>>

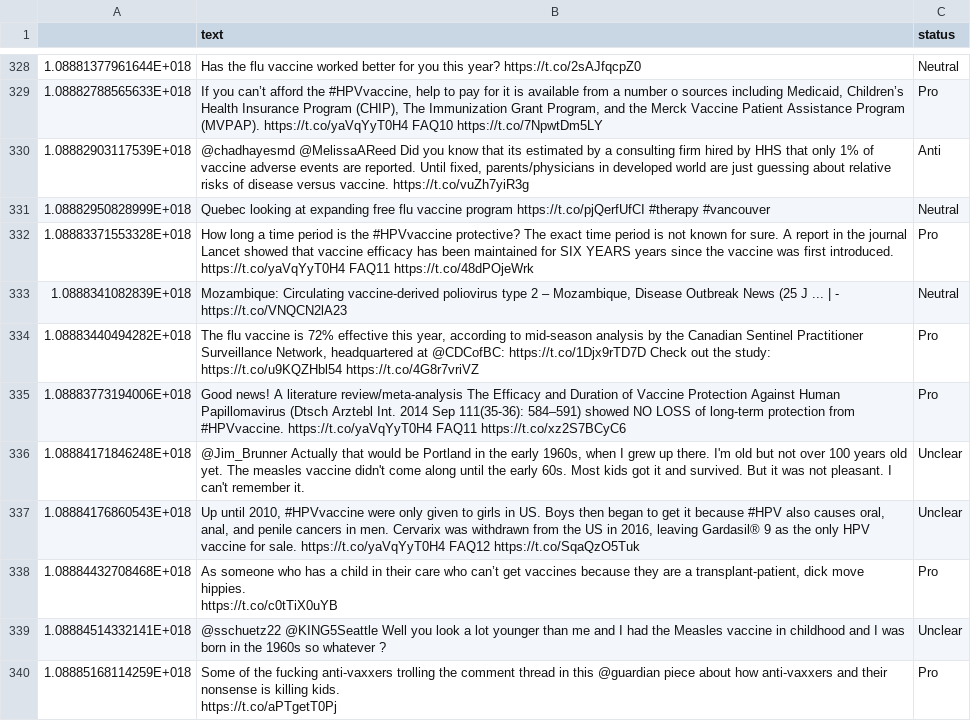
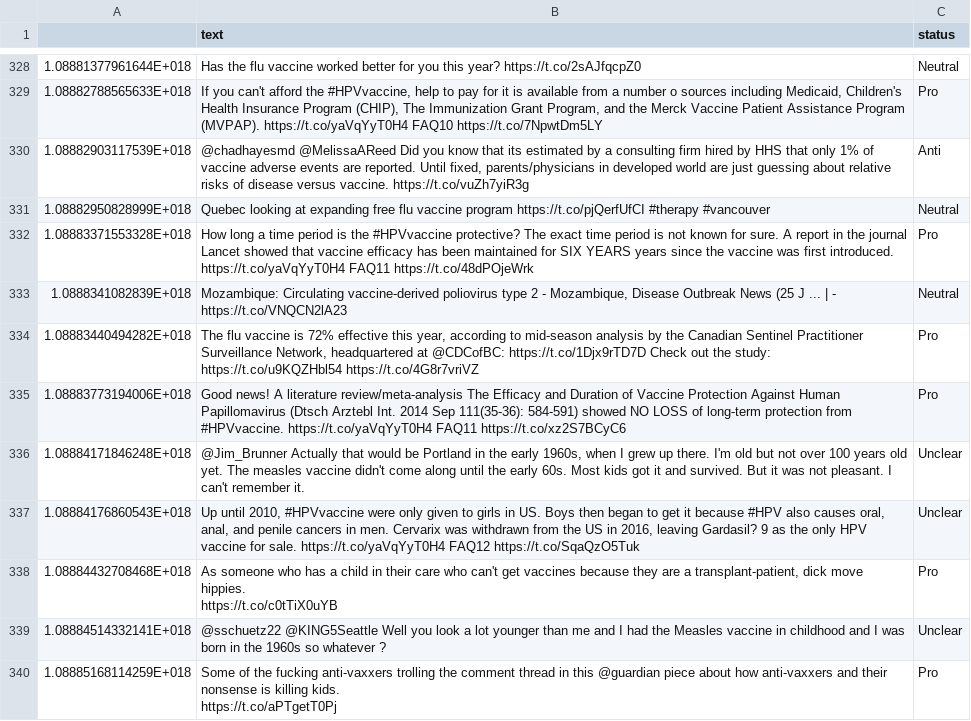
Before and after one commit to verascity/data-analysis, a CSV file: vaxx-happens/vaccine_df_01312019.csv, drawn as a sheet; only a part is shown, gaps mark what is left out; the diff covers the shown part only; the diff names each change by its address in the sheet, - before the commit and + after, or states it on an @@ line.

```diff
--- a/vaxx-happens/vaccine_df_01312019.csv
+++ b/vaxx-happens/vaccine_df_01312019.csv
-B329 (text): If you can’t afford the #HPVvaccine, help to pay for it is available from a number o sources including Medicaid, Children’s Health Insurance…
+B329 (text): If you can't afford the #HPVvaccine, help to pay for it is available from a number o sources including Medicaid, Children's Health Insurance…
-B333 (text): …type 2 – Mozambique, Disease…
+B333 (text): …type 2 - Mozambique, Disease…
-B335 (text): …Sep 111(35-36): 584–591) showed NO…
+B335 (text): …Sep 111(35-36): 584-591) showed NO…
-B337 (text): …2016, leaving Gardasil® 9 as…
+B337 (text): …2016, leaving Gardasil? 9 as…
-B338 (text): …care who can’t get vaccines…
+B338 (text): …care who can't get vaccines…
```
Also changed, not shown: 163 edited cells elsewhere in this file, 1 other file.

<<

- Exercise brief -
When a line in the records holds the string "text", copy that line.

- Task solution -
-B329 (text): If you can’t afford the #HPVvaccine, help to pay for it is available from a number o sources including Medicaid, Children’s Health Insurance…
+B329 (text): If you can't afford the #HPVvaccine, help to pay for it is available from a number o sources including Medicaid, Children's Health Insurance…
-B333 (text): …type 2 – Mozambique, Disease…
+B333 (text): …type 2 - Mozambique, Disease…
-B335 (text): …Sep 111(35-36): 584–591) showed NO…
+B335 (text): …Sep 111(35-36): 584-591) showed NO…
-B337 (text): …2016, leaving Gardasil® 9 as…
+B337 (text): …2016, leaving Gardasil? 9 as…
-B338 (text): …care who can’t get vaccines…
+B338 (text): …care who can't get vaccines…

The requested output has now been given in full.